Because there are so many different parts to the heart, we can assess how well it works (and for the presence of heart disease) with many kinds of different tests. Some of these are simple, quick and non-invasive, and others are a little more complicated. Here’s an overview.
The heart can be broken down into a few different components:
- The heart muscle pumps and receives blood (myocardium)
- The heart valves stop blood from going the wrong way
- The blood supply provides oxygen to the heart muscle (coronary arteries)
- The wiring keeps the heart beating reguarly in response to the body (conducting system)
To look at the heart muscle, specifically how it pumps and relaxes, we use echocardiography (mainly a transthoracic echocardiogram) and cardiac MRI (magnetic resonance imaging). A right heart catheter measures the pressure inside the heart if there is a problem with the pumping or relaxation, and can also measure the flow of blood through the heart.
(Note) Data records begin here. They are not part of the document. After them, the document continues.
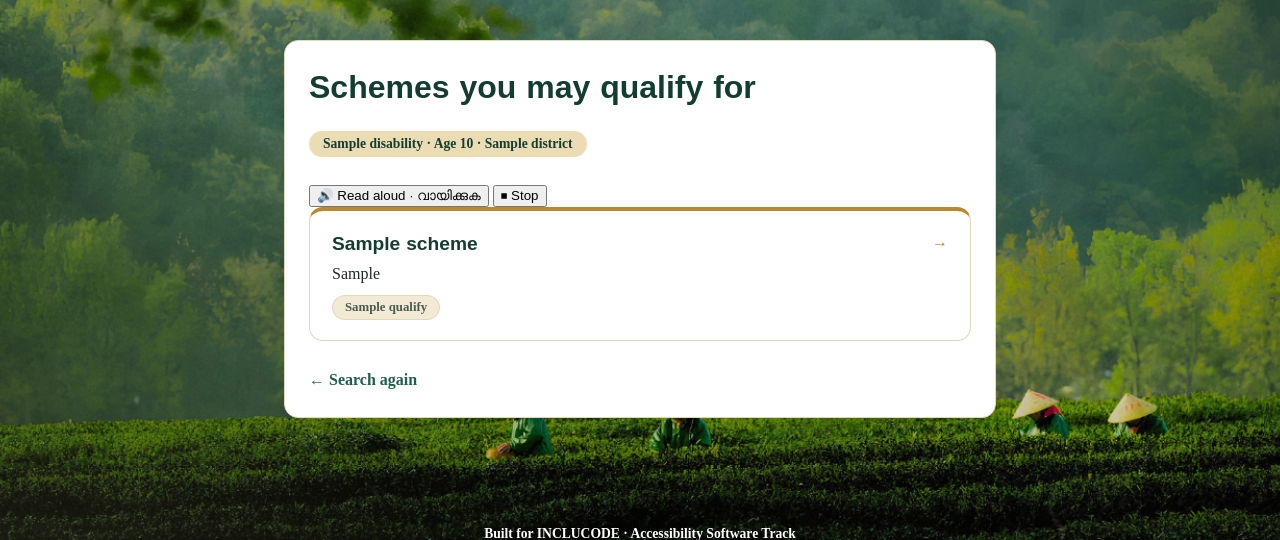
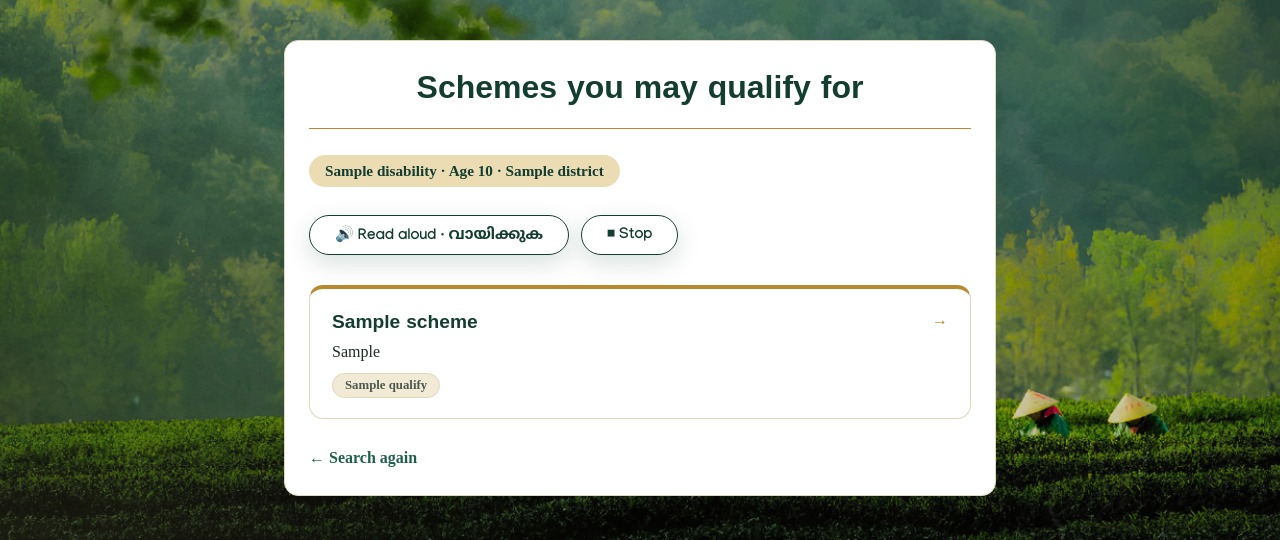
Before and after one commit to Aswathi04/inclucode, a Flask app: template accessible-scheme-navigator/templates/results.html in a window 1280 px wide. Shown: the part 83-623 px from the top of the page. Run offline with Flask 3, Linux system fonts and the light colour scheme; the template is opened without the code that fills it: most values are stand-ins (such as "Sample title", 1, 10 or a date in 2020); some web fonts are replaced.

Commit message:
redesigned the buttons of read aloud

```diff
--- a/accessible-scheme-navigator/static/style.css
+++ b/accessible-scheme-navigator/static/style.css
@@ -189,12 +189,20 @@ main {
   color: var(--ink);
 }
 
+.field-label-en {
+  font-size: 1.12em;
+}
+
 .field .hint {
   display: block;
   font-weight: 400;
   font-size: 0.85rem;
   color: var(--ink-soft);
   margin-top: 4px;
+}
+
+#district + .hint {
+  margin-top: 10px;
 }
 
 input[type="text"],
@@ -284,15 +292,38 @@ a:focus-visible {
   margin-bottom: 28px;
 }
 
+.results-header h1 {
+  text-align: center;
+  padding-bottom: 18px;
+  margin-bottom: 18px;
+  border-bottom: 1px solid var(--gold);
+}
+
 .profile-chip {
   display: inline-block;
   background: var(--gold-soft);
   color: var(--palm-dark);
   border-radius: 999px;
-  padding: 5px 14px;
-  font-size: 0.85rem;
+  padding: 7px 16px;
+  font-size: 0.95rem;
   font-weight: 700;
   margin-top: 8px;
+}
+
+.voice-controls {
+  display: flex;
+  gap: 12px;
+  margin-bottom: 30px;
+}
+
+.voice-controls .voice-toggle {
+  margin-left: 0;
+  border-color: var(--palm-dark);
+}
+
+.voice-controls .voice-toggle:focus-visible {
+  outline: 3px solid rgba(184, 137, 46, 0.55);
+  outline-offset: 3px;
 }
 
 .scheme-list {
@@ -493,6 +524,29 @@ a:focus-visible {
   min-width: 90px;
 }
 
+/* -------- homepage Voice Mode emphasis -------- */
+.home-page .voice-toggle {
+  padding: 8px 28px;
+  font-size: 1rem;
+  border-color: var(--palm-dark);
+  animation: homepage-voice-pulse 1.4s ease-in-out 3;
+}
+
+.home-page .voice-status {
+  min-width: 48px;
+}
+
+@keyframes homepage-voice-pulse {
+  0%,
+  100% {
+    box-shadow: 0 8px 24px rgba(20, 61, 49, 0.16), inset 0 1px 0 rgba(255, 255, 255, 0.45);
+  }
+
+  50% {
+    box-shadow: 0 0 0 5px rgba(184, 137, 46, 0.20), 0 10px 28px rgba(184, 137, 46, 0.32), inset 0 1px 0 rgba(255, 255, 255, 0.55);
+  }
+}
+
 .home-header {
   width: 100%;
   background: var(--white);
--- a/accessible-scheme-navigator/templates/results.html
+++ b/accessible-scheme-navigator/templates/results.html
@@ -21,8 +21,8 @@
 
     {% if schemes %}
     <div class="voice-controls">
-      <button type="button" onclick="readResults()">🔊 Read aloud · വായിക്കുക</button>
-      <button type="button" onclick="stopReading()">⏹ Stop</button>
+      <button type="button" class="voice-toggle" onclick="readResults()">🔊 Read aloud · വായിക്കുക</button>
+      <button type="button" class="voice-toggle" onclick="stopReading()">⏹ Stop</button>
     </div>
     {% endif %}
 
```
Also changed, not shown: accessible-scheme-navigator/templates/index.html (+3 -9 lines).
For the valves, both of the above can be used but echocardiograms are far more useful. A transthoracic echocardiogram allows a look at the mitral, aortic and tricuspid valves (the pulmonary valve is not well seen in adults), and can see whether they are narrowed or leaking. To get a close up view however to understand why they have the problem, we can do a transoesophageal echocardiogram.
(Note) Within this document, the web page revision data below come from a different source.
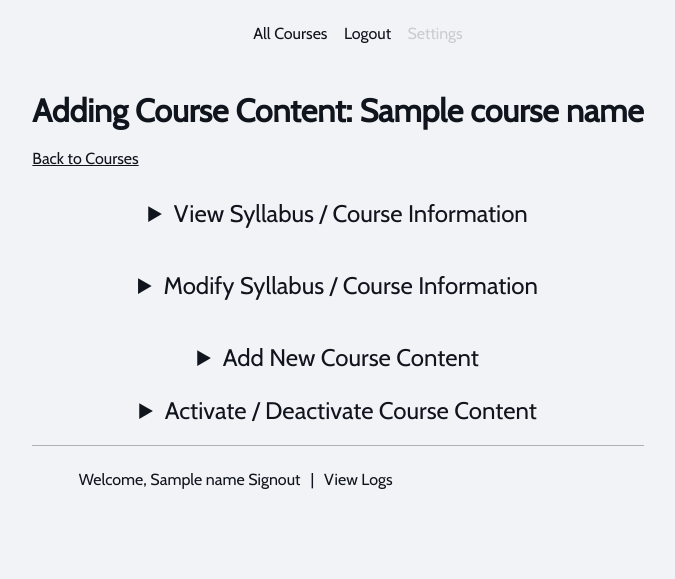
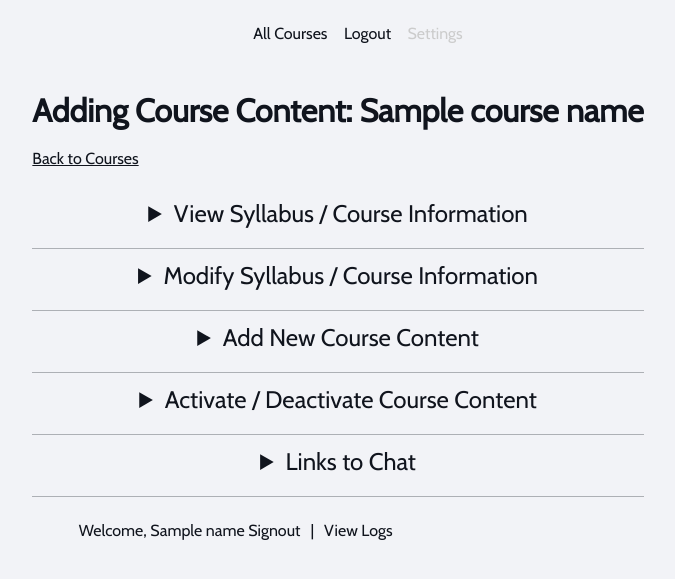
Before and after one commit to satishsurath/alldayta.xyz, a Flask app: template app/templates/course_contents.html in a window 1280 px wide. Shown: the top 579 px of the page, without its empty margins (302-977 px from the left). Run offline with Flask 3, Linux system fonts and the light colour scheme; the visitor is signed in with stand-in values (Sample User, id 1); the template is opened without the code that fills it: values that come from a table or form of the project are taken from there, most other values are stand-ins (such as "Sample title", 1, 10 or a date in 2020); some libraries are stand-ins or nearby versions.

Commit message:
Adding the Test TA and Student TA Links to Course_Contents Page
Signed-off-by: Satish Surath <connect@sati.sh>

```diff
--- a/app/routes.py
+++ b/app/routes.py
@@ -427,6 +427,7 @@ def course_contents(course_name):
        name=session.get('name'),
        form=form,
        file_info=file_info,
+       folder=user_folder,
        metadata=metadata,  # add metadata to the template
        )
 
--- a/app/templates/course_contents.html
+++ b/app/templates/course_contents.html
@@ -39,7 +39,7 @@
                 {{ metadata.classdescription if metadata.classdescription else "<empty>" }}</li><br>
         </ul>
     </details>
-    <br>
+    <hr>
     <details id="ReplaceSyllabus">
         <summary class="course-content-heading">Modify Syllabus / Course Information </summary>
 
@@ -108,7 +108,7 @@
         </div>
 
     </details>
-    <br>
+    <hr>
 
     {% else %}
 
@@ -132,7 +132,7 @@
             <div id="processing" class="processing"></div>
         </form>
     </details>
-    <br>
+    <hr>
     {% endif %}
 
 
@@ -140,7 +140,7 @@
       <summary class="course-content-heading">Add New Course Content </summary>
     <a href="{{ url_for('course_contents_rename',course_name=course_name) }}">Add New Course Content </a>
     </details>
-
+    <hr>
     <details id="ActivateCourseContent">
         <summary class="course-content-heading">Activate / Deactivate Course Content </summary>
 
@@ -256,7 +256,38 @@
         {% endif %}
 
     </details>
+    {% if syllabus %}
+    {% if contents_info %}
+    <hr>
+    <details id="ChatContent" class="center-align">
+      <summary class="course-content-heading">Links to Chat</summary>
+      <ul style="line-height: 2rem; vertical-align: middle;">
+        <li class="nav-links">
+          <a href="{{ url_for('teaching_assistant', course_name=course_name, folder=folder) }}">
+            {% include './svg/svg_chat_test.html' %}
+            Test TA
+          </a>
+        </li>
+        <li class="nav-links">
+
+          <a href="{{ url_for('teaching_assistant_student', course_name=course_name, folder=folder) }}">
+            {% include './svg/svg_chat.html' %}
+            Student TA
+          </a>
+        </li>
+      </ul>
+      <p style="text-align: left;">
+        <b>Note:</b><br>
+        <b>Test TA</b> shows extra information for testing purposes. <br>
+        <b>Student TA</b> shows the information that the students will see.
+    </p>
+    </details>
+    {% endif %}
+    {% endif %}
 
     {% include 'user_status.html' %}
 
+
+
+
 {% endblock %}
```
The gold standard method to look at the coronary arteries is a coronary angiogram. This test is invasive however (catheters are inserted into the heart via the wrist or groin) and carries certain risks. If there is a blockage, we can potentially fix it with a stent. Alternatively, we can assess the blood supply with either a CT coronary angiogram (CTCA) or a stress test.
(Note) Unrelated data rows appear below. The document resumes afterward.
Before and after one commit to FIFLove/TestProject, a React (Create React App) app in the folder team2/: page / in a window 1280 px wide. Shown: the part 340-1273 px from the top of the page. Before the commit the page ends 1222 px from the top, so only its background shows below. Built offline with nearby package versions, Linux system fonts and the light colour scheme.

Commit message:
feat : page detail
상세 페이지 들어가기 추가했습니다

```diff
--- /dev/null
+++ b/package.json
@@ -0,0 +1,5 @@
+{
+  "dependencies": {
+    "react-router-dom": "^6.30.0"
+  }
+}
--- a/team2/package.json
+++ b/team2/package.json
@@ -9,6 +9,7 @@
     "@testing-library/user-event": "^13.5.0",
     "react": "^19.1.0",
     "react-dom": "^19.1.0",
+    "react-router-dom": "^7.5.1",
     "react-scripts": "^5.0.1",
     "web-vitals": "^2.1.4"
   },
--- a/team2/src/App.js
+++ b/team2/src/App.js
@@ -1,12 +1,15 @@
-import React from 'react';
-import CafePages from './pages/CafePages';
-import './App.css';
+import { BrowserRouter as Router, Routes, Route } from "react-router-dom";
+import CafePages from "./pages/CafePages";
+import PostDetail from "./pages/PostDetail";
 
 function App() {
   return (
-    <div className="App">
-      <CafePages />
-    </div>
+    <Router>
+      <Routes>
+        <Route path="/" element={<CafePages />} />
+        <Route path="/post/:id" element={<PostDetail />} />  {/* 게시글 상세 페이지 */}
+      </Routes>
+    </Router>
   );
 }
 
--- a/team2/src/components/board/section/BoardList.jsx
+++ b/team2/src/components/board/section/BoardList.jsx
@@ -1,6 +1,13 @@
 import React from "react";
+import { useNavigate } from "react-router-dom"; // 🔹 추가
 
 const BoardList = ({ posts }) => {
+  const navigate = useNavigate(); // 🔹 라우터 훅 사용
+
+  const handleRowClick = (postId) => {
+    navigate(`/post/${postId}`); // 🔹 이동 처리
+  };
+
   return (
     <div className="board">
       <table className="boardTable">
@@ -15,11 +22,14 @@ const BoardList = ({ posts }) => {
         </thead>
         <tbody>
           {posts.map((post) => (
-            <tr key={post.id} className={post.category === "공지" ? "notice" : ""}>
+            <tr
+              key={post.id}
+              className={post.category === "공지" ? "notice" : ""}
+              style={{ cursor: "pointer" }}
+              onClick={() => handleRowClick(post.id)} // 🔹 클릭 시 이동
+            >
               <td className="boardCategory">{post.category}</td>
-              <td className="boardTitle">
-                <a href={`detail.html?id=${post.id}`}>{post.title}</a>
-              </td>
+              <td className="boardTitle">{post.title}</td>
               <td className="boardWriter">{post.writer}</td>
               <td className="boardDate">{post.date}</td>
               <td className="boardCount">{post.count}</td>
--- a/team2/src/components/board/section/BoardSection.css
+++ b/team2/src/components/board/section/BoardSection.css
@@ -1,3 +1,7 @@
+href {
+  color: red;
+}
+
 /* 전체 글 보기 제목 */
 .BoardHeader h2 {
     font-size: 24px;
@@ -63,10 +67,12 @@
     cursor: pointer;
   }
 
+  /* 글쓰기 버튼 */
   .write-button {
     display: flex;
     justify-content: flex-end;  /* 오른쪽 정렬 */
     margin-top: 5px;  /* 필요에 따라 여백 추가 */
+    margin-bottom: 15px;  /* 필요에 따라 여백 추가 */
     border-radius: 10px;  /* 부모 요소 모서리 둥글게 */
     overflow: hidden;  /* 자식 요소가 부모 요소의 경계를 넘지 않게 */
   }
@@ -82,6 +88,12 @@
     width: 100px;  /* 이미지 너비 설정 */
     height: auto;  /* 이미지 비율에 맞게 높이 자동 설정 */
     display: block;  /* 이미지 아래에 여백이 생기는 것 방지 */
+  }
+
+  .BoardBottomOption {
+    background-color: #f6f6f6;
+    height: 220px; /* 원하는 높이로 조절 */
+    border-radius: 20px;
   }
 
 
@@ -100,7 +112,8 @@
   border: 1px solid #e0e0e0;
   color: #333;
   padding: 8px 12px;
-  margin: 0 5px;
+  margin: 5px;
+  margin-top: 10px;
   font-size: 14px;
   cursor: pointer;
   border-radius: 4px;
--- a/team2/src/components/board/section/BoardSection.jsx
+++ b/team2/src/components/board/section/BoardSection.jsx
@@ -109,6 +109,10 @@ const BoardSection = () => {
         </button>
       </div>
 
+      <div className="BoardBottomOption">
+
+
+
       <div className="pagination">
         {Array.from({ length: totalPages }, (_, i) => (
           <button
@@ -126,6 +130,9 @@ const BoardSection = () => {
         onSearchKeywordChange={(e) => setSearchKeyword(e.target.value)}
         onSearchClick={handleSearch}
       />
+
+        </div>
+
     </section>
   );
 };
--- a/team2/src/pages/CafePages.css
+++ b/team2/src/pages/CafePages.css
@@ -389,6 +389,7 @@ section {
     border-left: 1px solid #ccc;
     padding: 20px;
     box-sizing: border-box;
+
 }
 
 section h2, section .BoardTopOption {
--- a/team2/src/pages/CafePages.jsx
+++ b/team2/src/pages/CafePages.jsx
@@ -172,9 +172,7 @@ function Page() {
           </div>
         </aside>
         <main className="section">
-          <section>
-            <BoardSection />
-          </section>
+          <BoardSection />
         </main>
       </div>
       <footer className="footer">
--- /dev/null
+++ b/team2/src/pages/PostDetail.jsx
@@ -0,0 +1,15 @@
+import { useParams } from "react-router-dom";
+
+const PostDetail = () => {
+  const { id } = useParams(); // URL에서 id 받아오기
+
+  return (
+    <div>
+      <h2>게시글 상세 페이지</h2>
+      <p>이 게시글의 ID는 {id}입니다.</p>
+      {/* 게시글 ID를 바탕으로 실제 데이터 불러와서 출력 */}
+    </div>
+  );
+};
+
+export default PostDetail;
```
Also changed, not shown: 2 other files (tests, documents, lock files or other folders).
The electrical system is well seen on an ECG, a simple non-invasive bedside test. Not all electrical problems are there 24 hours a day however – some arrhythmias occur only a certain times. A Holter monitor allows for a 24 hour recording (there are some 7 day versions) of the electrical beat of the heart, albeit with slightly less detail than a standard ECG. Finally, an electrophysiology (EP) study involves catheters inside the heart to assess the electrical pathway in extreme detail, and can also be used to get rid of short circuiting pathways that cause arrhythmia.